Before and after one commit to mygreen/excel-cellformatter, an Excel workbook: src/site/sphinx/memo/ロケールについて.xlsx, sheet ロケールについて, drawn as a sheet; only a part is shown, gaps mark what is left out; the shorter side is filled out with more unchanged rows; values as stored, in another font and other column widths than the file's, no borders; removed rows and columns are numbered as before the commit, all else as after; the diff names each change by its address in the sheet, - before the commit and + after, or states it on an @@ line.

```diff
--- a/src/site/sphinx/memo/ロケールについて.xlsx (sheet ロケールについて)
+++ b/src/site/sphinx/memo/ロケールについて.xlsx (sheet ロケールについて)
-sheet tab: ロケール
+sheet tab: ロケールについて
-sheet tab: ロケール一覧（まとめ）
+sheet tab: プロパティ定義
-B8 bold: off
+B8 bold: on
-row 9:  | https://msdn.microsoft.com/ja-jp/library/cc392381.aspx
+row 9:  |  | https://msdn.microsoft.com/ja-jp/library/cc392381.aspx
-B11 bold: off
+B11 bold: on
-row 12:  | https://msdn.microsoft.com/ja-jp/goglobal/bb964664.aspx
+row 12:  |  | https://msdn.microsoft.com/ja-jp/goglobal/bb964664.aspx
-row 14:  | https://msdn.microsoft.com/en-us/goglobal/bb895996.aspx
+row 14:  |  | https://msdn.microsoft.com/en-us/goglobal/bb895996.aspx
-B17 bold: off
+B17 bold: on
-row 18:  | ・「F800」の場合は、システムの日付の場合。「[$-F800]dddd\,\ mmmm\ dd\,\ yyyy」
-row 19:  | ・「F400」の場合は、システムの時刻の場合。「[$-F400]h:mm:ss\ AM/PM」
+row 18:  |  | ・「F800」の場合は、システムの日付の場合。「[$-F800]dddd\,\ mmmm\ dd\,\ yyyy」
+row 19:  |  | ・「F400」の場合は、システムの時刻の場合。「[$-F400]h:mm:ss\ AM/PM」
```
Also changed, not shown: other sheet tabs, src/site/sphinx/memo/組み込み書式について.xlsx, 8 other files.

____________________

Problem statement. Reproduce the whole listing word for word.

Result for this task.
Before and after one commit to mygreen/excel-cellformatter, an Excel workbook: src/site/sphinx/memo/ロケールについて.xlsx, sheet ロケールについて, drawn as a sheet; only a part is shown, gaps mark what is left out; the shorter side is filled out with more unchanged rows; values as stored, in another font and other column widths than the file's, no borders; removed rows and columns are numbered as before the commit, all else as after; the diff names each change by its address in the sheet, - before the commit and + after, or states it on an @@ line.

```diff
--- a/src/site/sphinx/memo/ロケールについて.xlsx (sheet ロケールについて)
+++ b/src/site/sphinx/memo/ロケールについて.xlsx (sheet ロケールについて)
-sheet tab: ロケール
+sheet tab: ロケールについて
-sheet tab: ロケール一覧（まとめ）
+sheet tab: プロパティ定義
-B8 bold: off
+B8 bold: on
-row 9:  | https://msdn.microsoft.com/ja-jp/library/cc392381.aspx
+row 9:  |  | https://msdn.microsoft.com/ja-jp/library/cc392381.aspx
-B11 bold: off
+B11 bold: on
-row 12:  | https://msdn.microsoft.com/ja-jp/goglobal/bb964664.aspx
+row 12:  |  | https://msdn.microsoft.com/ja-jp/goglobal/bb964664.aspx
-row 14:  | https://msdn.microsoft.com/en-us/goglobal/bb895996.aspx
+row 14:  |  | https://msdn.microsoft.com/en-us/goglobal/bb895996.aspx
-B17 bold: off
+B17 bold: on
-row 18:  | ・「F800」の場合は、システムの日付の場合。「[$-F800]dddd\,\ mmmm\ dd\,\ yyyy」
-row 19:  | ・「F400」の場合は、システムの時刻の場合。「[$-F400]h:mm:ss\ AM/PM」
+row 18:  |  | ・「F800」の場合は、システムの日付の場合。「[$-F800]dddd\,\ mmmm\ dd\,\ yyyy」
+row 19:  |  | ・「F400」の場合は、システムの時刻の場合。「[$-F400]h:mm:ss\ AM/PM」
```
Also changed, not shown: other sheet tabs, src/site/sphinx/memo/組み込み書式について.xlsx, 8 other files.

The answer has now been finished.